**EXERCISE AIM:** An image-free, word-for-word version of the records below is to be returned.

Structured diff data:
((

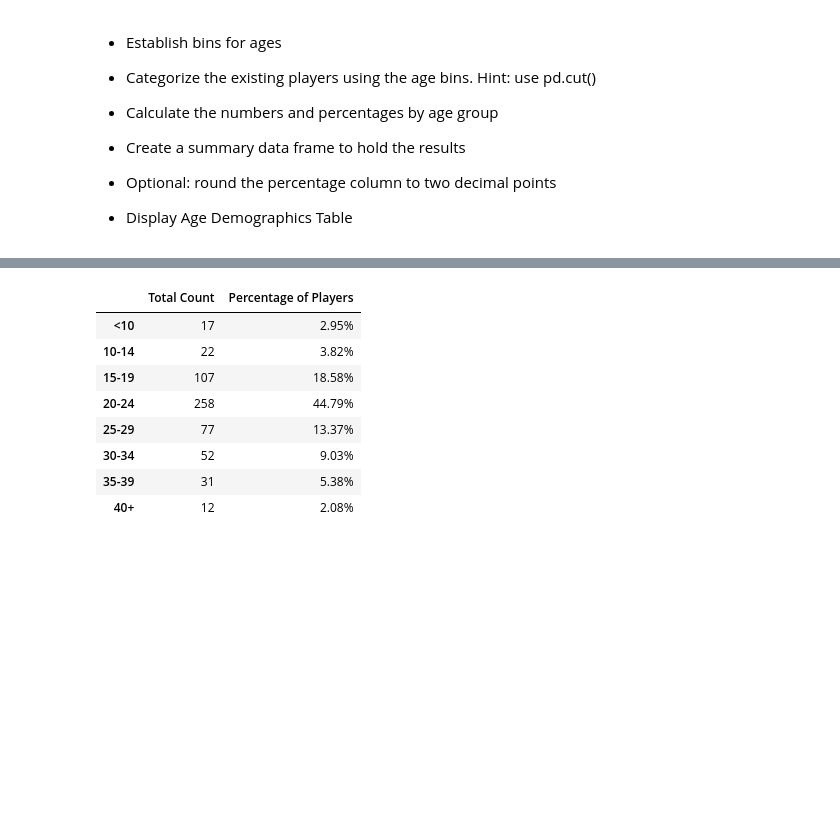
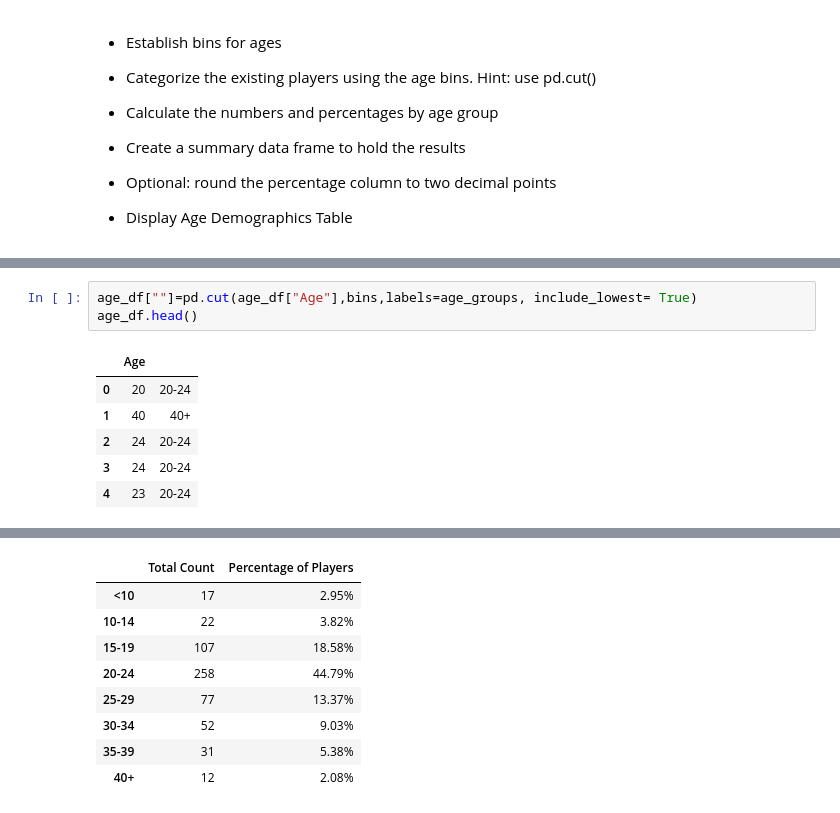
Before and after one commit to cdturner618/Panda-Challenge, a Jupyter notebook: HeroesOfPymoli/HeroesOfPymoli_starter.ipynb, the cells around one changed output, grey strips where cells are left out. Saved outputs shown, nothing was run; the diff lists cells and outputs as text; blank space fills up the shorter version.

```diff
--- a/HeroesOfPymoli/HeroesOfPymoli_starter.ipynb
+++ b/HeroesOfPymoli/HeroesOfPymoli_starter.ipynb
@@ -267,0 +292,10 @@ AttributeError: 'DataFrame' object has no attribute 'descirbe'
+# %%
+age_df[""]=pd.cut(age_df["Age"],bins,labels=age_groups, include_lowest= True)
+age_df.head()
+# %% [output]
+|  | Age |  |
+| 0 | 20 | 20-24 |
+| 1 | 40 | 40+ |
+| 2 | 24 | 20-24 |
+| 3 | 24 | 20-24 |
+| 4 | 23 | 20-24 |
```
Also changed, not shown: parts of 11 cells of this notebook.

))

**RESULT OF THE EXERCISE:**
Before and after one commit to cdturner618/Panda-Challenge, a Jupyter notebook: HeroesOfPymoli/HeroesOfPymoli_starter.ipynb, the cells around one changed output, grey strips where cells are left out. Saved outputs shown, nothing was run; the diff lists cells and outputs as text; blank space fills up the shorter version.

```diff
--- a/HeroesOfPymoli/HeroesOfPymoli_starter.ipynb
+++ b/HeroesOfPymoli/HeroesOfPymoli_starter.ipynb
@@ -267,0 +292,10 @@ AttributeError: 'DataFrame' object has no attribute 'descirbe'
+# %%
+age_df[""]=pd.cut(age_df["Age"],bins,labels=age_groups, include_lowest= True)
+age_df.head()
+# %% [output]
+|  | Age |  |
+| 0 | 20 | 20-24 |
+| 1 | 40 | 40+ |
+| 2 | 24 | 20-24 |
+| 3 | 24 | 20-24 |
+| 4 | 23 | 20-24 |
```
Also changed, not shown: parts of 11 cells of this notebook.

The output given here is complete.